FAQContact usTerms of servicePrivacy Policy

I have firsthand knowledge of a nurse involved in insurance fraud. Do I have a legal obligation to report this?

Friday January 11, 2013
Printer Icon
line
Select Text Size: Zoom In Zoom Out
line
Comment
Share this Nurse.com Article
rss feed
Question:

Dear Donna,

I feel trapped. I have firsthand knowledge of a nurse involved in insurance fraud. She pays the patient’s mother to sign her paperwork to show she worked on days she did not work. This has happened more than 40 times. The extended family members have notified the agency after the child almost died when the nurse was absent. The agency looked the other way and gave the nurse a verbal warning. She never stopped the fraud. Could she lose her license if reported? Can my license be affected? Do I have a legal obligation to report this?

In a Quandry

Dear Donna replies:

Dear In a Quandry,

If you have first hand knowledge of this, then you have a legal, moral and ethical responsibility to report it. Although I am not an attorney, it is my understanding that if you don't report a crime and it eventually is found out you knew, you can be charged. You also may be in violation of your state nurse practice act for not reporting it.

You don't mention whether you are also an employee of the same agency. If you are, then you should report it to the agency whether or not you believe they already know about it (if you haven't already). Keep detailed records of what you report to whom and the response.

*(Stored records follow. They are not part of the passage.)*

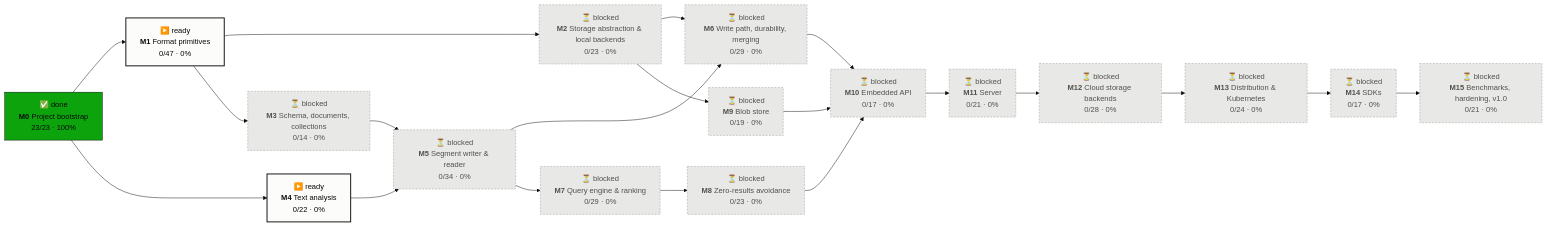
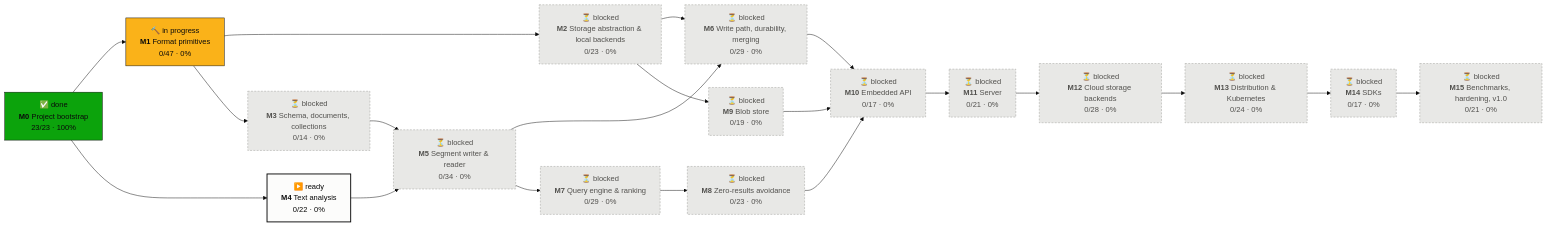
Before and after one commit to tomiok/persiaDB: the first of 2 diagrams in PROGRESS.md, drawn with Mermaid (base theme). The commit also changed other lines of this file and 7 other files, not shown here.

Commit message:
feat(format): bounds-checked little-endian Reader and Corrupt error (ROADMAP 1.1.1.1)

````diff
--- a/PROGRESS.md
+++ b/PROGRESS.md
@@ -14,42 +14,42 @@
 ```mermaid
 flowchart LR
   M0["✅ done<br/><b>M0</b> Project bootstrap<br/>23/23 · 100%"]:::done
-  M1["▶️ ready<br/><b>M1</b> Format primitives<br/>0/47 · 0%"]:::ready
+  M1["🔨 in progress<br/><b>M1</b> Format primitives<br/>0/47 · 0%"]:::doing
   M2["⏳ blocked<br/><b>M2</b> Storage abstraction & local backends<br/>0/23 · 0%"]:::blocked
   M3["⏳ blocked<br/><b>M3</b> Schema, documents, collections<br/>0/14 · 0%"]:::blocked
   M4["▶️ ready<br/><b>M4</b> Text analysis<br/>0/22 · 0%"]:::ready
   M5["⏳ blocked<br/><b>M5</b> Segment writer & reader<br/>0/34 · 0%"]:::blocked
   M6["⏳ blocked<br/><b>M6</b> Write path, durability, merging<br/>0/29 · 0%"]:::blocked
   M7["⏳ blocked<br/><b>M7</b> Query engine & ranking<br/>0/29 · 0%"]:::blocked
   M8["⏳ blocked<br/><b>M8</b> Zero-results avoidance<br/>0/23 · 0%"]:::blocked
   M9["⏳ blocked<br/><b>M9</b> Blob store<br/>0/19 · 0%"]:::blocked
   M10["⏳ blocked<br/><b>M10</b> Embedded API<br/>0/17 · 0%"]:::blocked
   M11["⏳ blocked<br/><b>M11</b> Server<br/>0/21 · 0%"]:::blocked
   M12["⏳ blocked<br/><b>M12</b> Cloud storage backends<br/>0/28 · 0%"]:::blocked
   M13["⏳ blocked<br/><b>M13</b> Distribution & Kubernetes<br/>0/24 · 0%"]:::blocked
   M14["⏳ blocked<br/><b>M14</b> SDKs<br/>0/17 · 0%"]:::blocked
   M15["⏳ blocked<br/><b>M15</b> Benchmarks, hardening, v1.0<br/>0/21 · 0%"]:::blocked
   M0 --> M1
   M1 --> M2
   M1 --> M3
   M0 --> M4
   M3 --> M5
   M4 --> M5
   M2 --> M6
   M5 --> M6
   M5 --> M7
   M7 --> M8
   M2 --> M9
   M6 --> M10
   M8 --> M10
   M9 --> M10
   M10 --> M11
   M11 --> M12
   M12 --> M13
   M13 --> M14
   M14 --> M15
   classDef done fill:#0ca30c,stroke:#0b0b0b,color:#0b0b0b
   classDef doing fill:#fab219,stroke:#0b0b0b,color:#0b0b0b
   classDef ready fill:#fcfcfb,stroke:#0b0b0b,stroke-width:2px,color:#0b0b0b
   classDef blocked fill:#e8e8e6,stroke:#9a9a96,stroke-dasharray:4 3,color:#52514e
 ```
````
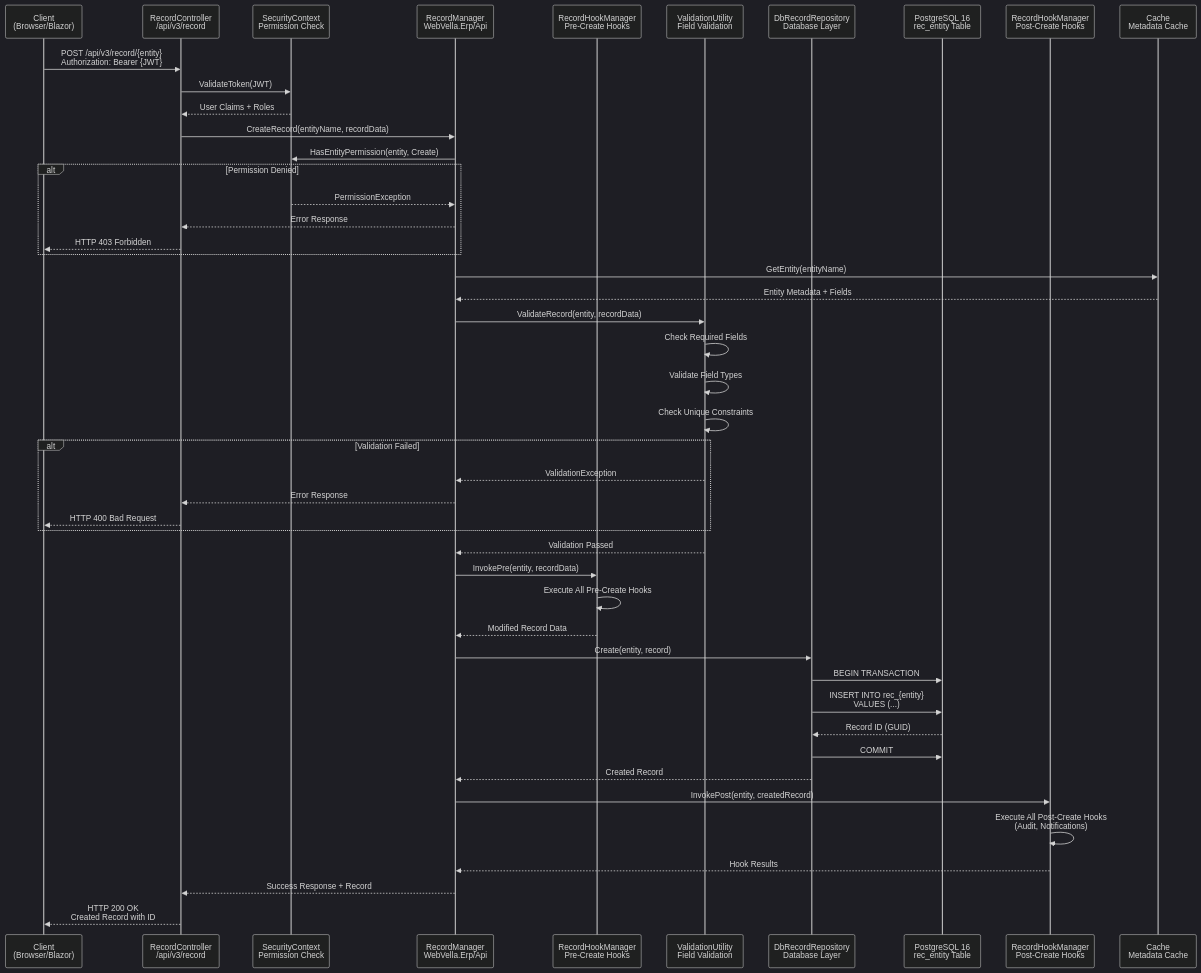
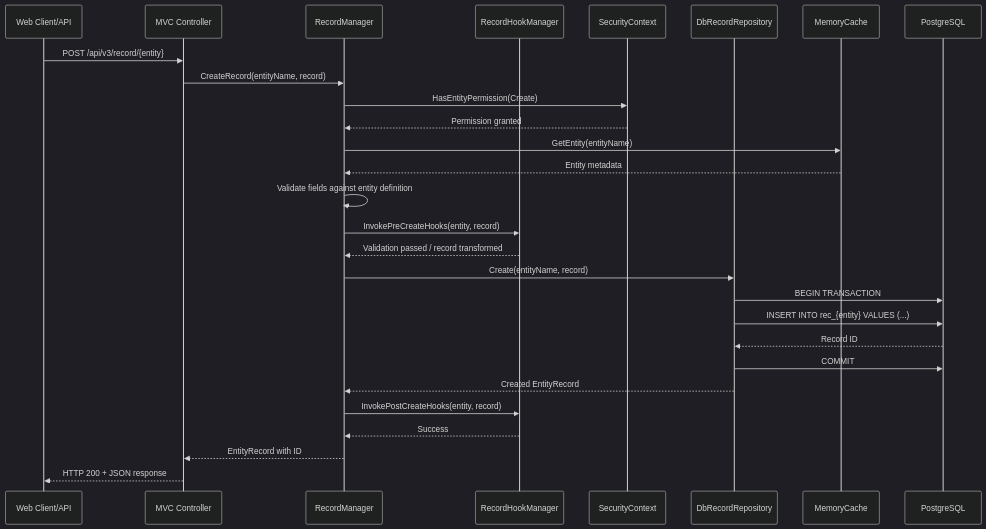
The second of 6 diagrams in docs/reverse-engineering/architecture.md (blitzy-public-samples/blitzy-WebVella-ERP), drawn with Mermaid (dark theme) before and after one commit. The commit also changed other lines of this file and 3 other files, not shown here.

````diff
--- a/docs/reverse-engineering/architecture.md
+++ b/docs/reverse-engineering/architecture.md
@@ -447,57 +460,38 @@
 ```mermaid
 sequenceDiagram
-    participant Client as Client<br/>(Browser/Blazor)
-    participant Controller as RecordController<br/>/api/v3/record
-    participant SecurityCtx as SecurityContext<br/>Permission Check
-    participant RecordMgr as RecordManager<br/>WebVella.Erp/Api
-    participant PreHooks as RecordHookManager<br/>Pre-Create Hooks
-    participant Validator as ValidationUtility<br/>Field Validation
-    participant DbRepo as DbRecordRepository<br/>Database Layer
-    participant PostgreSQL as PostgreSQL 16<br/>rec_entity Table
-    participant PostHooks as RecordHookManager<br/>Post-Create Hooks
-    participant Cache as Cache<br/>Metadata Cache
+    participant Client as Web Client/API
+    participant Controller as MVC Controller
+    participant RecordMgr as RecordManager
+    participant Hooks as RecordHookManager
+    participant Security as SecurityContext
+    participant DbRepo as DbRecordRepository
+    participant Cache as MemoryCache
+    participant DB as PostgreSQL
     
-    Client->>Controller: POST /api/v3/record/{entity}<br/>Authorization: Bearer {JWT}
-    Controller->>SecurityCtx: ValidateToken(JWT)
-    SecurityCtx-->>Controller: User Claims + Roles
+    Client->>Controller: POST /api/v3/record/{entity}
+    Controller->>RecordMgr: CreateRecord(entityName, record)
     
-    Controller->>RecordMgr: CreateRecord(entityName, recordData)
-    RecordMgr->>SecurityCtx: HasEntityPermission(entity, Create)
-    alt Permission Denied
-        SecurityCtx-->>RecordMgr: PermissionException
-        RecordMgr-->>Controller: Error Response
-        Controller-->>Client: HTTP 403 Forbidden
-    end
+    RecordMgr->>Security: HasEntityPermission(Create)
+    Security-->>RecordMgr: Permission granted
     
     RecordMgr->>Cache: GetEntity(entityName)
-    Cache-->>RecordMgr: Entity Metadata + Fields
+    Cache-->>RecordMgr: Entity metadata
     
-    RecordMgr->>Validator: ValidateRecord(entity, recordData)
-    Validator->>Validator: Check Required Fields
-    Validator->>Validator: Validate Field Types
-    Validator->>Validator: Check Unique Constraints
-    alt Validation Failed
-        Validator-->>RecordMgr: ValidationException
-        RecordMgr-->>Controller: Error Response
-        Controller-->>Client: HTTP 400 Bad Request
-    end
-    Validator-->>RecordMgr: Validation Passed
+    RecordMgr->>RecordMgr: Validate fields against entity definition
     
-    RecordMgr->>PreHooks: InvokePre(entity, recordData)
-    PreHooks->>PreHooks: Execute All Pre-Create Hooks
-    PreHooks-->>RecordMgr: Modified Record Data
+    RecordMgr->>Hooks: InvokePreCreateHooks(entity, record)
+    Hooks-->>RecordMgr: Validation passed / record transformed
     
-    RecordMgr->>DbRepo: Create(entity, record)
-    DbRepo->>PostgreSQL: BEGIN TRANSACTION
-    DbRepo->>PostgreSQL: INSERT INTO rec_{entity}<br/>VALUES (...)
-    PostgreSQL-->>DbRepo: Record ID (GUID)
-    DbRepo->>PostgreSQL: COMMIT
-    DbRepo-->>RecordMgr: Created Record
+    RecordMgr->>DbRepo: Create(entityName, record)
+    DbRepo->>DB: BEGIN TRANSACTION
+    DbRepo->>DB: INSERT INTO rec_{entity} VALUES (...)
+    DB-->>DbRepo: Record ID
+    DbRepo->>DB: COMMIT
+    DbRepo-->>RecordMgr: Created EntityRecord
     
-    RecordMgr->>PostHooks: InvokePost(entity, createdRecord)
-    PostHooks->>PostHooks: Execute All Post-Create Hooks<br/>(Audit, Notifications)
-    PostHooks-->>RecordMgr: Hook Results
+    RecordMgr->>Hooks: InvokePostCreateHooks(entity, record)
+    Hooks-->>RecordMgr: Success
     
-    RecordMgr-->>Controller: Success Response + Record
-    Controller-->>Client: HTTP 200 OK<br/>Created Record with ID
+    RecordMgr-->>Controller: EntityRecord with ID
+    Controller-->>Client: HTTP 200 + JSON response
 ```
````
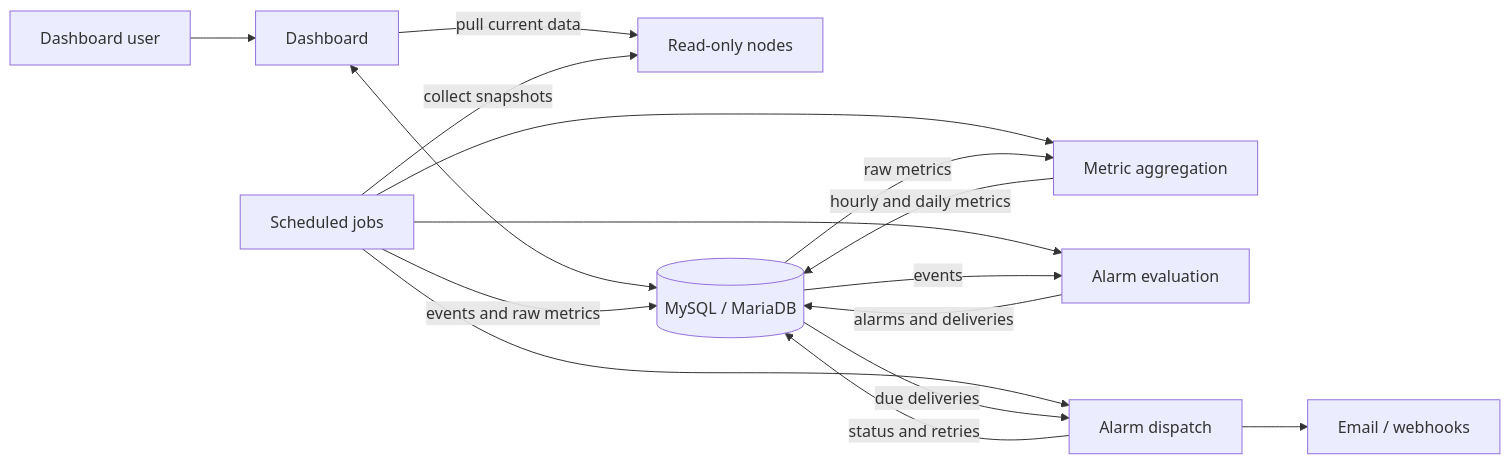
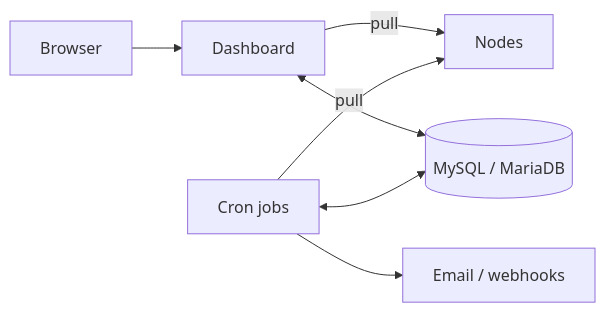
One commit to mata-sh/mata-dashboard changed the diagram in README.md. Above: the diagram before and after it, drawn with Mermaid.

Commit message:
docs: simplify architecture diagram

````diff
--- a/README.md
+++ b/README.md
@@ -37,21 +37,9 @@
 ```mermaid
 flowchart LR
-    Browser[Dashboard user] --> Dashboard[Dashboard]
-    Dashboard -->|pull current data| Node[Read-only nodes]
-    Dashboard <--> DB[(MySQL / MariaDB)]
-
-    Jobs[Scheduled jobs] -->|collect snapshots| Node
-    Jobs -->|events and raw metrics| DB
-    Jobs --> Aggregate[Metric aggregation]
-    DB -->|raw metrics| Aggregate
-    Aggregate -->|hourly and daily metrics| DB
-
-    Jobs --> Evaluate[Alarm evaluation]
-    DB -->|events| Evaluate
-    Evaluate -->|alarms and deliveries| DB
-
-    Jobs --> Dispatch[Alarm dispatch]
-    DB -->|due deliveries| Dispatch
-    Dispatch --> Channels[Email / webhooks]
-    Dispatch -->|status and retries| DB
+    User[Browser] --> Web[Dashboard]
+    Web -->|pull| Node[Nodes]
+    Cron[Cron jobs] -->|pull| Node
+    Web <--> DB[(MySQL / MariaDB)]
+    Cron <--> DB
+    Cron --> Out[Email / webhooks]
 ```
````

You also should report it to the insurance board in your state and to the state board of nursing. Many (if not all) states have an insurance abuse hotline you can call and even remain anonymous, although it may be better to provide your contact information to support the investigation. Your name likely would be kept confidential. Once the fraud is reported, it will be investigated. There is no way to know for sure what the results of that investigation would be and what actions would be taken. What matters is that the practice be stopped.

Because this has been going on for some time with your knowledge, and to be sure you take the correct steps and protect yourself in the process, I recommend consulting a nurse attorney (versus a non-nurse attorney) for advice on how to proceed.

Best wishes,
Donna


Donna Cardillo, RN, MA, well-known career guru, is Nurse.com’s “Dear Donna” and author of “Your First Year as a Nurse: Making the Transition from Total Novice to Successful Professional” and “The ULTIMATE Career Guide for Nurses: Practical Advice for Thriving at Every Stage of Your Career.” Information about the books is available at www.Nurse.com/CE/7010 and www.Nurse.com/CE/7250, respectively. To ask Donna your question, go to www.Nurse.com/Asktheexperts/Deardonna. Find a “Dear Donna” seminar near you: Call 800-866-0919 or visit http://Events.nursingspectrum.com/Seminar.